Ensuring choice: A mechanism to control non-government school fees
September 08, 2022
Over the last decade, fees at independent schools have risen by over 50% nationwide, 54% in major cities, and in some instances up to 80%—far outstripping both inflation and wage growth, and creating an affordability crisis for families across Australia. The lack of transparency around non-government school expenditure presently means that funds raised from school fees are often used on significant expenses that neither parents nor government are aware of. This feeds into the uncontrolled year-on-year fee increases.
The taxpayer spends $18 billion per year on funding private schools under the guise of providing ‘educational choice’ to families. But this justification becomes indefensible when that choice is removed unless families take on credit card debt or remortgage their homes to pay for school.
– Blueprint CEO David Cross.
The non-government school sector is not a free market. These schools are not ‘private’ in the truest sense of the word. Any entity that receives such vast quantities of public funds has a responsibility to publicly demonstrate it provides benefit to a broad subsection of society.
Our analysis finds:
- Independent school fees rose by 50% nationwide over the decade ending in 2020, exceeding both inflation (22%) and wage growth (29%).
- In Sydney and Melbourne, independent school fees increased by 54% from 2010–2019/20.
- Independent schools are maintaining their enrolment share versus the government and Catholic systems because parents are putting themselves under increasing financial strain to pay for fees.
- One in three parents (32%) with children at non-government schools have resorted to taking on credit card debt, redrawing the mortgage on their home, turning to extended family for help, or seeking loans elsewhere in order to close the gap between stagnating wages and escalating fees.
- Fifteen percent of families are using credit cards in particular to pay for school fees.
- Flush with cash, independent schools are increasingly focused on spending money raised from school fees on projects with no educational purpose, such as superfluous capital works, sporting equipment, and overseas travel.
- There has been a disproportionate increase in executive salaries at independent schools—with some principals at large, capital-city schools now earning well over $600,000.

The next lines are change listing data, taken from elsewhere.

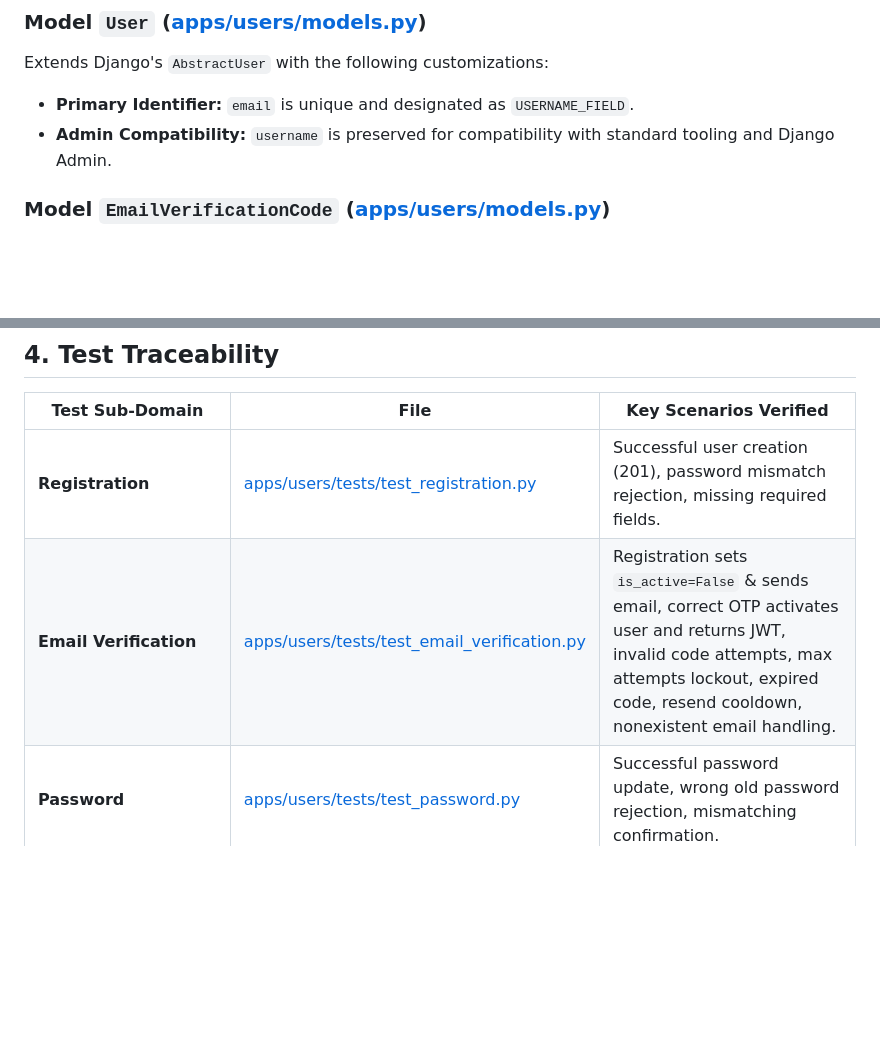
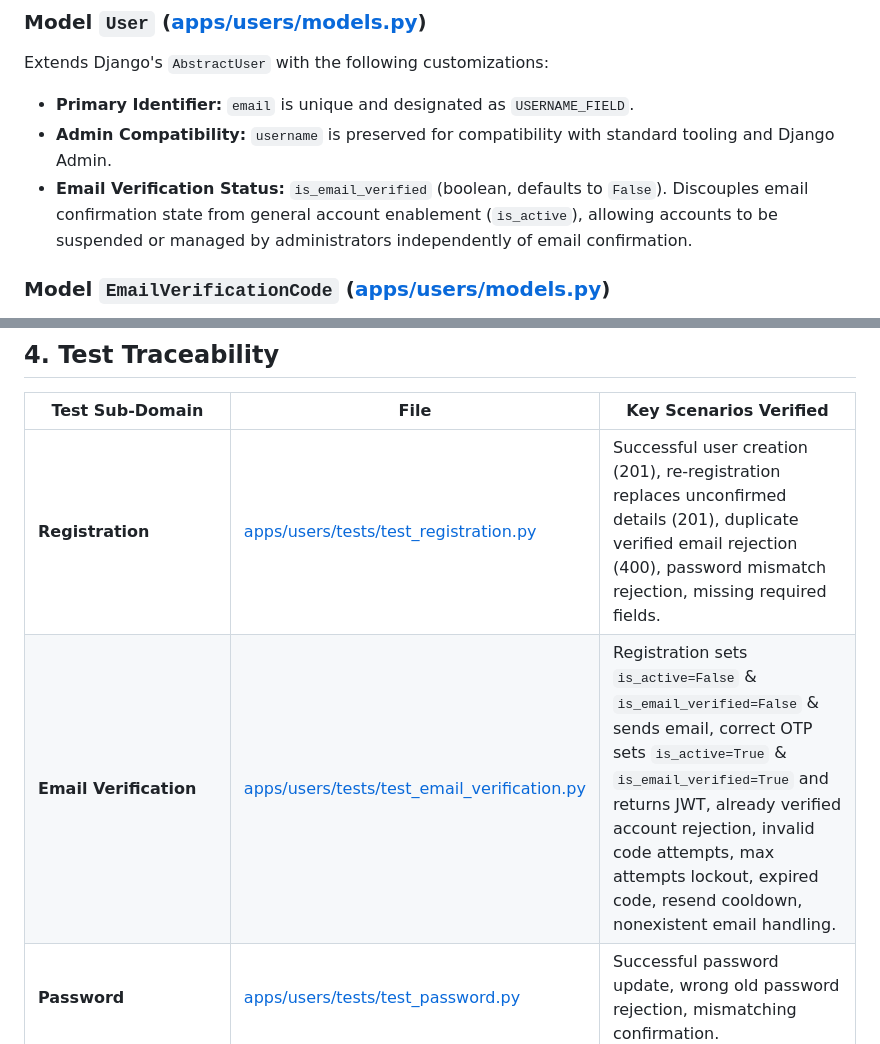
Before and after one commit to CarlosR416/back_hookcode, a Markdown page: docs/domains/users.md, 2 parts joined by grey strips. Drawn GitHub-style; blank space fills up the shorter version.

```diff
--- a/docs/domains/users.md
+++ b/docs/domains/users.md
@@ -12,6 +12,7 @@
 Extends Django's `AbstractUser` with the following customizations:
 * **Primary Identifier:** `email` is unique and designated as `USERNAME_FIELD`.
 * **Admin Compatibility:** `username` is preserved for compatibility with standard tooling and Django Admin.
+* **Email Verification Status:** `is_email_verified` (boolean, defaults to `False`). Discouples email confirmation state from general account enablement (`is_active`), allowing accounts to be suspended or managed by administrators independently of email confirmation.
 
 ### Model `EmailVerificationCode` ([apps/users/models.py](file:///home/carlos/Desktop/Personal/proyectos-personal/back_wifitickets/apps/users/models.py))
 * **Responsibility:** Stores and tracks 6-digit numeric OTP verification codes sent via email.
@@ -73,8 +77,8 @@ Extends Django's `AbstractUser` with the following customizations:
 
 | Test Sub-Domain | File | Key Scenarios Verified |
 |---|---|---|
-| **Registration** | [apps/users/tests/test_registration.py](file:///home/carlos/Desktop/Personal/proyectos-personal/back_wifitickets/apps/users/tests/test_registration.py) | Successful user creation (201), password mismatch rejection, missing required fields. |
-| **Email Verification** | [apps/users/tests/test_email_verification.py](file:///home/carlos/Desktop/Personal/proyectos-personal/back_wifitickets/apps/users/tests/test_email_verification.py) | Registration sets `is_active=False` & sends email, correct OTP activates user and returns JWT, invalid code attempts, max attempts lockout, expired code, resend cooldown, nonexistent email handling. |
+| **Registration** | [apps/users/tests/test_registration.py](file:///home/carlos/Desktop/Personal/proyectos-personal/back_wifitickets/apps/users/tests/test_registration.py) | Successful user creation (201), re-registration replaces unconfirmed details (201), duplicate verified email rejection (400), password mismatch rejection, missing required fields. |
+| **Email Verification** | [apps/users/tests/test_email_verification.py](file:///home/carlos/Desktop/Personal/proyectos-personal/back_wifitickets/apps/users/tests/test_email_verification.py) | Registration sets `is_active=False` & `is_email_verified=False` & sends email, correct OTP sets `is_active=True` & `is_email_verified=True` and returns JWT, already verified account rejection, invalid code attempts, max attempts lockout, expired code, resend cooldown, nonexistent email handling. |
 | **Password** | [apps/users/tests/test_password.py](file:///home/carlos/Desktop/Personal/proyectos-personal/back_wifitickets/apps/users/tests/test_password.py) | Successful password update, wrong old password rejection, mismatching confirmation. |
 | **Google Auth** | [apps/users/tests/test_google_auth.py](file:///home/carlos/Desktop/Personal/proyectos-personal/back_wifitickets/apps/users/tests/test_google_auth.py) | New user provisioning, existing user login, missing email in token, invalid token rejection (401). |
 | **Internationalization** | [apps/users/tests/test_i18n.py](file:///home/carlos/Desktop/Personal/proyectos-personal/back_wifitickets/apps/users/tests/test_i18n.py) | Spanish and English assertion of password mismatch, wrong password, and missing field errors. |
```
Also changed, not shown: other parts of docs/domains/users.md (+11 -8 lines).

In the interest of preserving educational choice, this Blueprint short paper proposes a transparency mechanism to ensure that non-government schools are fiscally responsible, and justify their fee increases to the public (and to parents) in order to receive continued public funding.
To put downward pressure on fee increases and stop exorbitant spending, Blueprint proposes the creation of a statutorily independent ‘Non-government School Transparency Advisory Committee’ by each state government. If schools wish to raise their fees beyond Blueprint’s proposed ‘affordability marker’ (10% above the cumulative rise in WPI or CPI (whichever is greater), indexed to 2010), they must apply to their relevant Committee and justify their proposed fee increases in order to continue to receive public funding.
The very existence of these Committees would result in extensive self regulation. Non-government schools will be more reluctant to spend money earned from fees on superfluous capital works, exorbitant executive salaries, travel, and luxury items if they know they have to publicly defend said expenses to the Committee and fee-paying parents.
This report is the first of our 'short papers' designed to spur public policy debate by proposing policies and reform ideas.